While local law enforcement agencies have seen widespread compliance with the shelter in place order announced Monday by Gov. Larry Hogan, Frederick Police Capt. Dwight Sommers was still concerned not everyone understood the order.
“I was walking around yesterday after the announcement and people were saying things like, ‘Oh, I’ve got to pick up some cigarettes,’ or ‘I have to get supplies now before the curfew goes into effect at 8 o’clock,’” Sommers said. “There is no curfew, but that’s what people’s fear is, that, if they’re out past 8 o’clock they’ll be arrested. No.”
The order, the latest step taken by the governor to try to slow the spread of the novel coronavirus, is intended to ensure people refrain from leaving their homes if necessary, but there are many exemptions and caveats to the order, Sommers said. For example, people with essential jobs are free to commute to and from work, residents can still go grocery shopping, shop for pet or livestock care products. Doctor’s appointments and picking up essential medicine or prescriptions were also exempt, according to the order.
Taking walks or exercising outside were still allowed under the order, with the only caveat being a recommendation from state health officials to restrict engaging in such activity only with members of the same household. The ban on gatherings of more than 10 people also remained in effect.
“I would encourage people to go and actually read the governor’s executive order that was issued yesterday, because in there it explicitly states who’s exempt and what isn’t … On page three of that other, there is a host of exemptions to what people can leave the house for,” Sommers said.
A better understanding of the law would also help with a flood of calls that Frederick police and other law enforcement agencies have received since Monday’s order went into effect at 8 p.m. that evening, the captain said.
“[The callers] think everybody is in violation of the order, but for all of these calls we’ve gotten for people who are supposedly not in compliance, I don’t think we’ve substantiated any of them,” Sommers said.
Perhaps due to the widespread misconceptions about the order, many members of the public aren’t on the same page as police departments and other law enforcement agencies tasked with ensuring the order is followed.

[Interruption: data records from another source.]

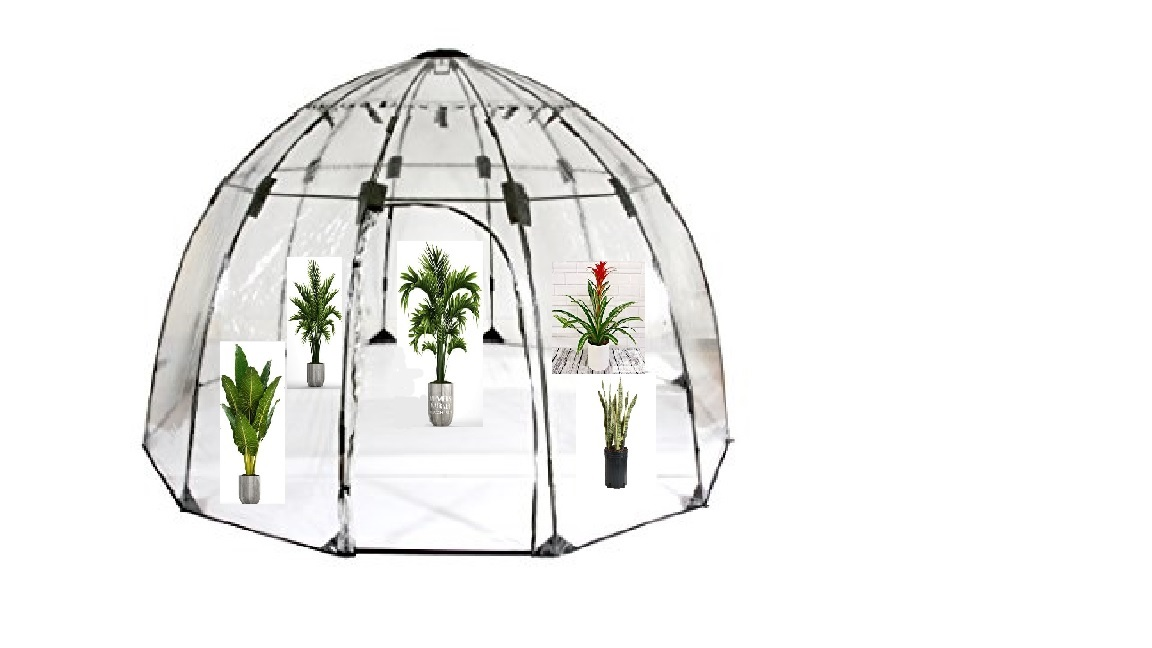
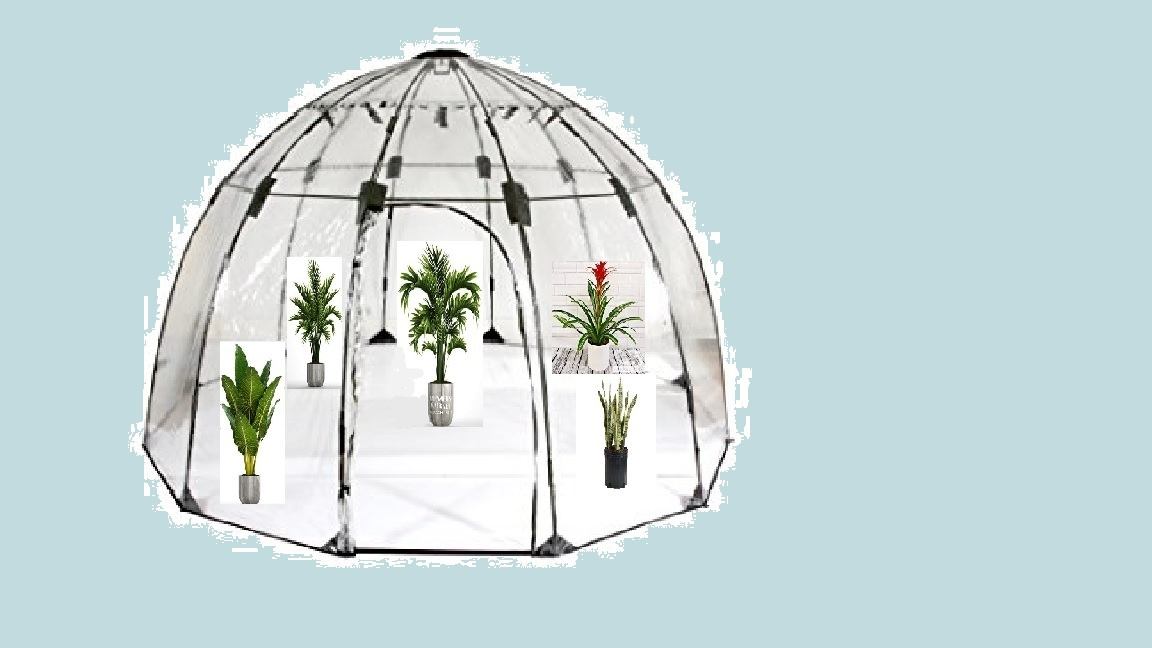
added the greenhouse and updated css to set the background color for the image

diff --git a/index.html b/index.html
@@ -34,7 +34,9 @@
                 <p><input type='text' id='destination' placeholder='Look for a City' /></p>
                 <p><input id="find-city" type="submit" value="Search City"></p>
                 <div id="view-this"></div>
-
+                <div>
+                    <img id="green-house" src="./assets/images/greenhouse.jpg" alt="Missing green house images.">
+                </div>
                 <script type="text/javascript">
                     $("#find-city").on("click", function (event) {
                         event.preventDefault();

diff --git a/assets/css/style.css b/assets/css/style.css
@@ -23,3 +23,7 @@ body{
     padding-right: 70%;
 }
 
+#green-house{
+    background-color: rgb(193, 219, 223);
+}
+
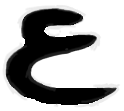
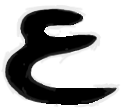
fixed ein char

diff --git a/make_plate_from_png.py b/make_plate_from_png.py
@@ -87,6 +87,10 @@ mini_numbers = [
         ]
 
 chars = [ 
+          {"ch":'EIN',
+           "position":(260, 30),
+           "size":(110, 110),
+           },
         #  {"ch":'B',
         #    "position":(260, 50),
         #    "size":(110, 90),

If law enforcement officers find someone has deliberately failed to comply with the stay-at-home order, such as leaving their home for a non-essential, non-exempt reason, or attend an event or other gathering banned by the governor’s previous order, police can charge that person with a misdemeanor offense punishable upon conviction by a jail sentence of up to a year or a $5,000 fine or both, according to the order. With that being said, both Frederick police officers and local state troopers were given explicit instructions on enforcement of the order.
“Troopers will not make traffic stops simply to ask drivers where they are going to determine if their travel is essential or not,” a Maryland State Police press release issued Tuesday reads in part. “If, in the course of the regular performance of his [or] her duties, such as during a crash investigation or a traffic stop, the trooper develops information indicating the individual was engaged in non-essential travel, enforcement action can be taken, in consultation with the state’s attorney’s office in that jurisdiction.”
Both Sommers and Sheriff Chuck Jenkins expressed similar sentiments, saying police and deputies were not roaming around the county looking for people to charge with violating the order.
“Our deputies are not going to making traffic stops solely to determine why a person is out and we’re not going to require documentation for a person’s reason for travelling, “ Jenkins said when reached for comment. “I can say if we respond to a crash or have a specific reason to stop a vehicle we may ask, but I think that some people have the impression that this [order] means some kind of martial law. It does not.”
While not every resident was on the same page with law enforcement, Jenkins said he was confident all area law enforcement agencies were. Local police agencies held several meetings over the last few weeks to ensure their response to such developments as the governor’s most recent order was unified.
Sommers emphasized that, while officers and deputies will still respond to calls for service and enforce the law, the safety of the public was foremost on everyone’s minds.
“We’re all in this together, and I think it’s important for people to know that … we’re not heavy-handed when we’re going out and interacting with members of our communities,” Sommers said. “We’re here to provide solutions to problems and education to help our community get through this, together.”